(Items listed in a dataset)
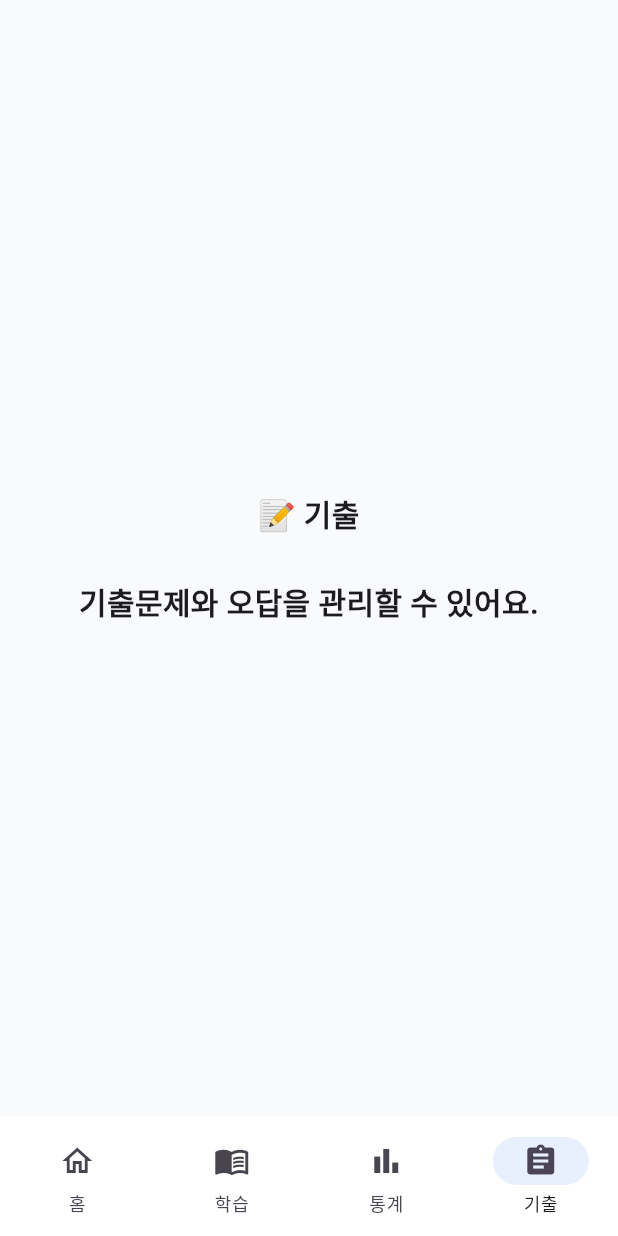
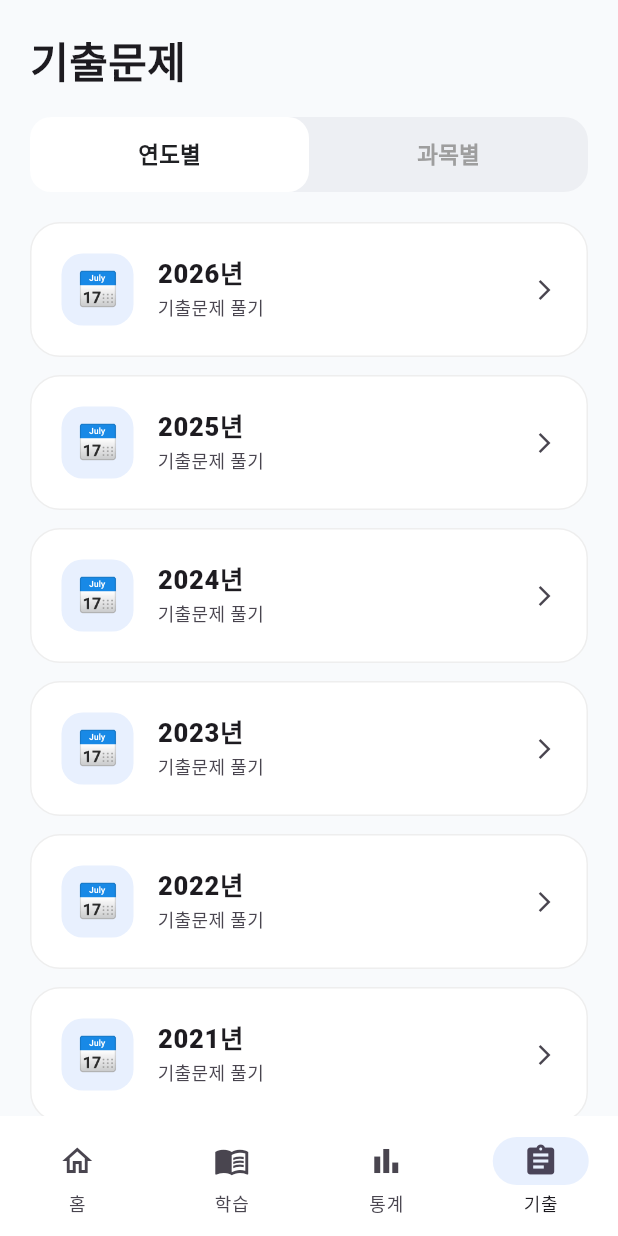
Before and after one commit to Parksejin1122/my_first_app, a Flutter app: the screen it shows after launch, item 4 of the bottom bar chosen, on a phone screen of 412 x 824 dp. Run offline on Flutter 3.47's test engine with Material 3 defaults, Android fonts, the phone set to English and light mode, and no system bars; missing offline and left inert: syncfusion_flutter_pdfviewer; Roboto replaces fonts that are missing (Arial).

Commit message:
Update app

```diff
--- a/lib/main.dart
+++ b/lib/main.dart
@@ -1,6 +1,6 @@
 import 'dart:async';
-
 import 'package:flutter/material.dart';
+import 'past_exam_2026.dart';
 
 void main() {
   runApp(const MyApp());
@@ -738,19 +738,73 @@ class _HomePageState extends State<HomePage> {
   // PAST EXAM
   // =========================
 
-  Widget _buildPastExamPage() {
-    return const Center(
-      child: Text(
-        '📝 기출\n\n기출문제와 오답을 관리할 수 있어요.',
-        textAlign: TextAlign.center,
-        style: TextStyle(
-          fontSize: 20,
-          fontWeight: FontWeight.w700,
+
+Widget _buildPastExamPage() {
+  return DefaultTabController(
+    length: 2,
+    child: Column(
+      children: [
+        const SizedBox(height: 20),
+
+        const Padding(
+          padding: EdgeInsets.symmetric(horizontal: 20),
+          child: Align(
+            alignment: Alignment.centerLeft,
+            child: Text(
+              '기출문제',
+              style: TextStyle(
+                fontSize: 28,
+                fontWeight: FontWeight.w900,
+              ),
+            ),
+          ),
         ),
-      ),
-    );
-  }
 
+        const SizedBox(height: 18),
+
+        Padding(
+          padding: const EdgeInsets.symmetric(horizontal: 20),
+          child: Container(
+            height: 50,
+            decoration: BoxDecoration(
+              color: const Color(0xFFEDEFF3),
+              borderRadius: BorderRadius.circular(16),
+            ),
+            child: TabBar(
+              dividerColor: Colors.transparent,
+              indicator: BoxDecoration(
+                color: Colors.white,
+                borderRadius: BorderRadius.circular(14),
+              ),
+              indicatorSize: TabBarIndicatorSize.tab,
+              labelColor: const Color(0xFF202124),
+              unselectedLabelColor: Colors.grey,
+              labelStyle: const TextStyle(
+                fontSize: 15,
+                fontWeight: FontWeight.w800,
+              ),
+              tabs: const [
+                Tab(text: '연도별'),
+                Tab(text: '과목별'),
+              ],
+            ),
+          ),
+        ),
+
+        const SizedBox(height: 20),
+
+        const Expanded(
+          child: TabBarView(
+            children: [
+              _PastExamByYear(),
+              _PastExamBySubject(),
+            ],
+          ),
+        ),
+      ],
+    ),
+  );
+}
   // =========================
   // BOTTOM NAVIGATION
   // =========================
@@ -790,3 +844,167 @@ class _HomePageState extends State<HomePage> {
     );
   }
 }
+class _PastExamByYear extends StatelessWidget {
+  const _PastExamByYear();
+
+  @override
+  Widget build(BuildContext context) {
+    final years = [
+      '2026년',
+      '2025년',
+      '2024년',
+      '2023년',
+      '2022년',
+      '2021년',
+      '2020년',
+      '2019년',
+      '2018년',
+      '2017년',
+      '2016년',
+      '2015년',
+    ];
+
+    return ListView.builder(
+      padding: const EdgeInsets.fromLTRB(20, 0, 20, 30),
+      itemCount: years.length,
+      itemBuilder: (context, index) {
+        return Container(
+          margin: const EdgeInsets.only(bottom: 12),
+          decoration: BoxDecoration(
+            color: Colors.white,
+            borderRadius: BorderRadius.circular(20),
+            border: Border.all(
+              color: Colors.grey.shade200,
+            ),
+          ),
+          child: ListTile(
+            contentPadding: const EdgeInsets.symmetric(
+              horizontal: 20,
+              vertical: 8,
+            ),
+            leading: Container(
+              width: 48,
+              height: 48,
+              decoration: BoxDecoration(
+                color: const Color(0xFFE8F0FE),
+                borderRadius: BorderRadius.circular(14),
+              ),
+              child: const Center(
+                child: Text(
+                  '📅',
+                  style: TextStyle(fontSize: 22),
+                ),
+              ),
+            ),
+            title: Text(
+              years[index],
+              style: const TextStyle(
+                fontSize: 17,
+                fontWeight: FontWeight.w800,
+              ),
+            ),
+            subtitle: const Text(
+              '기출문제 풀기',
+              style: TextStyle(fontSize: 12),
+            ),
+            trailing: const Icon(
+              Icons.arrow_forward_ios,
+              size: 16,
+            ),
+           onTap: () {
+            if (years[index] == '2026년') {
+              Navigator.push(
+                context,
+                MaterialPageRoute(
+                  builder: (_) =>  PastExam2026Page(),
+      ),
+    );
+  }
+},
+
+          ),
+        );
+      },
+    );
+  }
+}
+
+
+class _PastExamBySubject extends StatelessWidget {
+  const _PastExamBySubject();
+
+  @override
+  Widget build(BuildContext context) {
+    final subjects = [
+      ('교육학', '🎓'),
+      ('심리학개론', '🧠'),
+      ('성격심리', '👤'),
+      ('학습심리', '📖'),
+      ('상담이론과 실제', '💬'),
+      ('가족상담', '👨‍👩‍👧‍👦'),
+      ('특수아상담', '🧩'),
+      ('이상심리학', '🩺'),
+      ('심리검사', '📊'),
+      ('진로상담', '🧭'),
+      ('집단상담', '👥'),
+      ('아동심리학', '👶'),
+      ('청소년 심리학', '🧑‍🎓'),
+      ('상담실습', '📝'),
+    ];
+
+    return ListView.builder(
+      padding: const EdgeInsets.fromLTRB(20, 0, 20, 30),
+      itemCount: subjects.length,
+      itemBuilder: (context, index) {
+        return Container(
+          margin: const EdgeInsets.only(bottom: 12),
+          decoration: BoxDecoration(
+            color: Colors.white,
+            borderRadius: BorderRadius.circular(20),
+            border: Border.all(
+              color: Colors.grey.shade200,
+            ),
+          ),
+          child: ListTile(
+            contentPadding: const EdgeInsets.symmetric(
+              horizontal: 20,
+              vertical: 8,
+            ),
+            leading: Container(
+              width: 48,
+              height: 48,
+              decoration: BoxDecoration(
+                color: const Color(0xFFF1EAFF),
+                borderRadius: BorderRadius.circular(14),
+              ),
+              child: Center(
+                child: Text(
+                  subjects[index].$2,
+                  style: const TextStyle(fontSize: 22),
+                ),
+              ),
+            ),
+            title: Text(
+              subjects[index].$1,
+              style: const TextStyle(
+                fontSize: 17,
+                fontWeight: FontWeight.w800,
+              ),
+            ),
+            subtitle: const Text(
+              '과목별 기출문제',
+              style: TextStyle(fontSize: 12),
+            ),
+            trailing: const Icon(
+              Icons.arrow_forward_ios,
+              size: 16,
+            ),
+            onTap: () {
+              // 나중에 해당 과목 기출문제로 이동
+            },
+          ),
+        );
+      },
+    );
+  }
+}
```
Also changed, not shown: lib/past_exam_2026.dart (added, +21 -0 lines), pubspec.yaml (+5 -66 lines), pubspec.lock, 7 other files.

» WORK TO BE COMPLETED: Look for the word "dart" in the data, then return every line that contains it.

» WRITTEN SOLUTION:
--- a/lib/main.dart
+++ b/lib/main.dart
 import 'dart:async';
 import 'package:flutter/material.dart';
+import 'past_exam_2026.dart';
Also changed, not shown: lib/past_exam_2026.dart (added, +21 -0 lines), pubspec.yaml (+5 -66 lines), pubspec.lock, 7 other files.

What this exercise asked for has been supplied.